Some of the neighbors thought that a woman should focus on educating her children, not herself. “I can’t talk about my children’s education when I’m not educated myself,” Tererai responded. “If I educate myself, then I can educate my children.” So she climbed into an airplane and flew to America.
At Oklahoma State, Tererai took every credit she could and worked nights to make money. She earned her undergraduate degree, brought her five children to America and started her master’s, then returned to her village. She dug up the tin can under the rock and took out the paper on which she had scribbled her goals. She put check marks beside the goals she had fulfilled and buried the tin can again.
In Arkansas, she took a job working for Heifer — while simultaneously earning a master’s degree part time. When she had her M.A., Tererai again returned to her village. After embracing her mother and sister, she dug up her tin can and checked off her next goal. Now she is working on her Ph.D. at Western Michigan University.
Tererai has completed her course work and is completing a dissertation about AIDS programs among the poor in Africa. She will become a productive economic asset for Africa and a significant figure in the battle against AIDS. And when she has her doctorate, Tererai will go back to her village and, after hugging her loved ones, go out to the field and dig up her can again.
There are many metaphors for the role of foreign assistance. For our part, we like to think of aid as a kind of lubricant, a few drops of oil in the crankcase of the developing world, so that gears move freely again on their own. That is what the assistance to Tererai amounted to: a bit of help where and when it counts most, which often means focusing on women like her.
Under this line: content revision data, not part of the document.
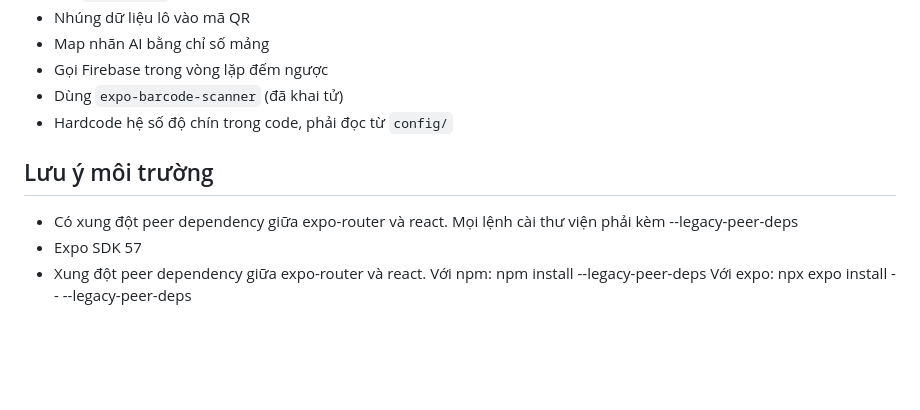
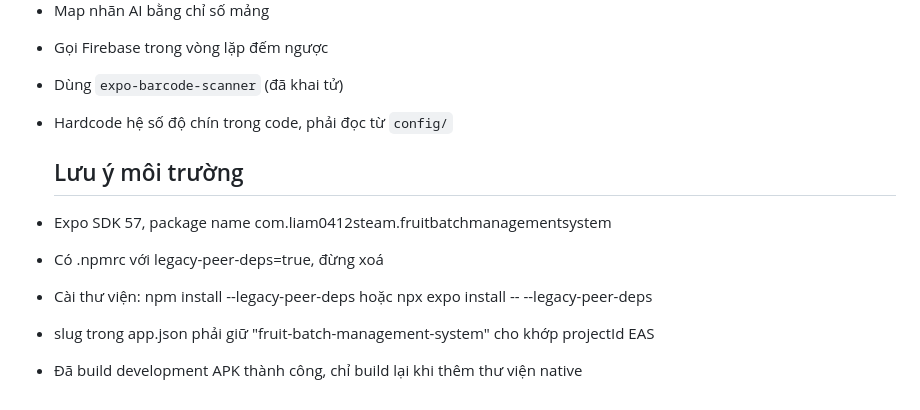
Before and after one commit to Turnippii/Fruit-Batch-Management-System, a Markdown page: CLAUDE.md, the part around the change. Rendered like a GitHub page; blank space fills up the shorter version.

Commit message:
moc 0 hoan tat, build APK thanh cong

```diff
--- a/CLAUDE.md
+++ b/CLAUDE.md
@@ -137,11 +137,10 @@ border       #D6E5D4   viền
 - Dùng `expo-barcode-scanner` (đã khai tử)
 - Hardcode hệ số độ chín trong code, phải đọc từ `config/`
 
-
-## Lưu ý môi trường
-- Có xung đột peer dependency giữa expo-router và react.
-  Mọi lệnh cài thư viện phải kèm --legacy-peer-deps
-- Expo SDK 57
-- Xung đột peer dependency giữa expo-router và react.
-  Với npm:  npm install <pkg> --legacy-peer-deps
-  Với expo: npx expo install <pkg> -- --legacy-peer-deps
+  ## Lưu ý môi trường
+- Expo SDK 57, package name com.liam0412steam.fruitbatchmanagementsystem
+- Có .npmrc với legacy-peer-deps=true, đừng xoá
+- Cài thư viện: npm install <pkg> --legacy-peer-deps
+  hoặc npx expo install <pkg> -- --legacy-peer-deps
+- slug trong app.json phải giữ "fruit-batch-management-system" cho khớp projectId EAS
+- Đã build development APK thành công, chỉ build lại khi thêm thư viện native
```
And now Tererai is gliding along freely on her own — truly able to hold up half the sky.”
In 2012, the four-hour television series from PBS and international broadcast, shot in ten countries featured Half the Sky: Turning Oppression into Opportunity for Women Worldwide inspired by the book of Kristof and WuDunn. This documentary featured women and young girls living in some of the most difficult situations within their third world, developing countries. The following celebrities were a part of the project in order to raise awareness: America Ferrera, Diane Lane, Eva Mendes, Meg Ryan, Gabrielle Union and Olivia Wilde.
Below you will be able to see the trailer for the 4 part television series that will give you a look into Half the Sky. It will change you. Once you have experienced, once you have seen, once you been a part of something larger than yourself, you won’t ever be the same. To take another step deeper into the reality of sexual slavery and the demise of human rights, I encourage you to firstly read Half the Sky and then watch the 4 part documentary. It is worth your time and money, and I hope through that process that it is transformative.
Kristof, N. D., & WuDunn, S. (2009). Half the sky: Turning oppression into opportunity for women worldwide. New York: Alfred A. Knopf.